=== Begin Enclosure ===

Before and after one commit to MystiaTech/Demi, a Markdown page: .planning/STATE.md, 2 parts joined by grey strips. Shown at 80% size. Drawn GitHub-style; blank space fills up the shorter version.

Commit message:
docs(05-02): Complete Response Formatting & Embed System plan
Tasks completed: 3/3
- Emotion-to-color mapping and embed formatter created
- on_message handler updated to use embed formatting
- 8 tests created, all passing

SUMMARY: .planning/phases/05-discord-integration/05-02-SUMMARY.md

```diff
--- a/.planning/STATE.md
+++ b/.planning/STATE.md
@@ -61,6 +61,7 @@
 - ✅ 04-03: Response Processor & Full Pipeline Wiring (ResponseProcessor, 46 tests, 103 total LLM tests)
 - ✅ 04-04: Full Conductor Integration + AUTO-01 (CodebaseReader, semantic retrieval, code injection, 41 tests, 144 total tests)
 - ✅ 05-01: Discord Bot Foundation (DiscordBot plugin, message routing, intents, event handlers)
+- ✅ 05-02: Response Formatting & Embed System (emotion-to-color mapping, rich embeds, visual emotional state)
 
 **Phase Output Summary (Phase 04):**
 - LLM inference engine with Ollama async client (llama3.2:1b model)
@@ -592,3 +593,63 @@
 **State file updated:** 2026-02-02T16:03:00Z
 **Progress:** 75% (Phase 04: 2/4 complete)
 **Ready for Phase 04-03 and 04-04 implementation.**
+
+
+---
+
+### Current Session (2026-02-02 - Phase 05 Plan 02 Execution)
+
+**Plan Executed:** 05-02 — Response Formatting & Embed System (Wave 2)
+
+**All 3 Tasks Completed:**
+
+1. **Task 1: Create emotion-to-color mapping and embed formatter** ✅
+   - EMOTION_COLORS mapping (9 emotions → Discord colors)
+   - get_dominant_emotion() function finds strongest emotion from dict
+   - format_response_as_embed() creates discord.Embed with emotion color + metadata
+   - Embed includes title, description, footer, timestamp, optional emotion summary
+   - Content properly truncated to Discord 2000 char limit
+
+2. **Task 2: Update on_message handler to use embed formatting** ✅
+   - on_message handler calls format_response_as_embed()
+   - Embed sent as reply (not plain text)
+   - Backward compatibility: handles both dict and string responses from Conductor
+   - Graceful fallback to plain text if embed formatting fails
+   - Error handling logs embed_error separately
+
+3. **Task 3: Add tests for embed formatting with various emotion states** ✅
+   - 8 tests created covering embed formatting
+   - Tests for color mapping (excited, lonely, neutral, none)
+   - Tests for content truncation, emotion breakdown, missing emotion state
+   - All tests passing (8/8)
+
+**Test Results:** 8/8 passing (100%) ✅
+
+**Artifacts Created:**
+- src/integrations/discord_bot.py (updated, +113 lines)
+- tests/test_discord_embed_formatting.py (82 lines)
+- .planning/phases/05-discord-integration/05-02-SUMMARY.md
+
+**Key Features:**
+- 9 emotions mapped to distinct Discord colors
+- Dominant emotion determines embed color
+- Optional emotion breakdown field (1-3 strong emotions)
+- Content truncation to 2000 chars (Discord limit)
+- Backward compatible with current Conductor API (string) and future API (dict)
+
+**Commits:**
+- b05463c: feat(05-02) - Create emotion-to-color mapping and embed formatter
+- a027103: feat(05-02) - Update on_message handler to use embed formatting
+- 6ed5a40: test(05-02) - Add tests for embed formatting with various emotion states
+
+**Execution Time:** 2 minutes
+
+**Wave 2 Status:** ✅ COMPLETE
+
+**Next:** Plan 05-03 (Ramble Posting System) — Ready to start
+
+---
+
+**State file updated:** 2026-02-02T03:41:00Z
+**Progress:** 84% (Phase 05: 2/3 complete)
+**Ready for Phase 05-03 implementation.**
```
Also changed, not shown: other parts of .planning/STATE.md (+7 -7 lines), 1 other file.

=== End Enclosure ===

- [Task requirements] Would you output every line of the listing exactly?

- [Expected output]
Before and after one commit to MystiaTech/Demi, a Markdown page: .planning/STATE.md, 2 parts joined by grey strips. Shown at 80% size. Drawn GitHub-style; blank space fills up the shorter version.

Commit message:
docs(05-02): Complete Response Formatting & Embed System plan
Tasks completed: 3/3
- Emotion-to-color mapping and embed formatter created
- on_message handler updated to use embed formatting
- 8 tests created, all passing

SUMMARY: .planning/phases/05-discord-integration/05-02-SUMMARY.md

```diff
--- a/.planning/STATE.md
+++ b/.planning/STATE.md
@@ -61,6 +61,7 @@
 - ✅ 04-03: Response Processor & Full Pipeline Wiring (ResponseProcessor, 46 tests, 103 total LLM tests)
 - ✅ 04-04: Full Conductor Integration + AUTO-01 (CodebaseReader, semantic retrieval, code injection, 41 tests, 144 total tests)
 - ✅ 05-01: Discord Bot Foundation (DiscordBot plugin, message routing, intents, event handlers)
+- ✅ 05-02: Response Formatting & Embed System (emotion-to-color mapping, rich embeds, visual emotional state)
 
 **Phase Output Summary (Phase 04):**
 - LLM inference engine with Ollama async client (llama3.2:1b model)
@@ -592,3 +593,63 @@
 **State file updated:** 2026-02-02T16:03:00Z
 **Progress:** 75% (Phase 04: 2/4 complete)
 **Ready for Phase 04-03 and 04-04 implementation.**
+
+
+---
+
+### Current Session (2026-02-02 - Phase 05 Plan 02 Execution)
+
+**Plan Executed:** 05-02 — Response Formatting & Embed System (Wave 2)
+
+**All 3 Tasks Completed:**
+
+1. **Task 1: Create emotion-to-color mapping and embed formatter** ✅
+   - EMOTION_COLORS mapping (9 emotions → Discord colors)
+   - get_dominant_emotion() function finds strongest emotion from dict
+   - format_response_as_embed() creates discord.Embed with emotion color + metadata
+   - Embed includes title, description, footer, timestamp, optional emotion summary
+   - Content properly truncated to Discord 2000 char limit
+
+2. **Task 2: Update on_message handler to use embed formatting** ✅
+   - on_message handler calls format_response_as_embed()
+   - Embed sent as reply (not plain text)
+   - Backward compatibility: handles both dict and string responses from Conductor
+   - Graceful fallback to plain text if embed formatting fails
+   - Error handling logs embed_error separately
+
+3. **Task 3: Add tests for embed formatting with various emotion states** ✅
+   - 8 tests created covering embed formatting
+   - Tests for color mapping (excited, lonely, neutral, none)
+   - Tests for content truncation, emotion breakdown, missing emotion state
+   - All tests passing (8/8)
+
+**Test Results:** 8/8 passing (100%) ✅
+
+**Artifacts Created:**
+- src/integrations/discord_bot.py (updated, +113 lines)
+- tests/test_discord_embed_formatting.py (82 lines)
+- .planning/phases/05-discord-integration/05-02-SUMMARY.md
+
+**Key Features:**
+- 9 emotions mapped to distinct Discord colors
+- Dominant emotion determines embed color
+- Optional emotion breakdown field (1-3 strong emotions)
+- Content truncation to 2000 chars (Discord limit)
+- Backward compatible with current Conductor API (string) and future API (dict)
+
+**Commits:**
+- b05463c: feat(05-02) - Create emotion-to-color mapping and embed formatter
+- a027103: feat(05-02) - Update on_message handler to use embed formatting
+- 6ed5a40: test(05-02) - Add tests for embed formatting with various emotion states
+
+**Execution Time:** 2 minutes
+
+**Wave 2 Status:** ✅ COMPLETE
+
+**Next:** Plan 05-03 (Ramble Posting System) — Ready to start
+
+---
+
+**State file updated:** 2026-02-02T03:41:00Z
+**Progress:** 84% (Phase 05: 2/3 complete)
+**Ready for Phase 05-03 implementation.**
```
Also changed, not shown: other parts of .planning/STATE.md (+7 -7 lines), 1 other file.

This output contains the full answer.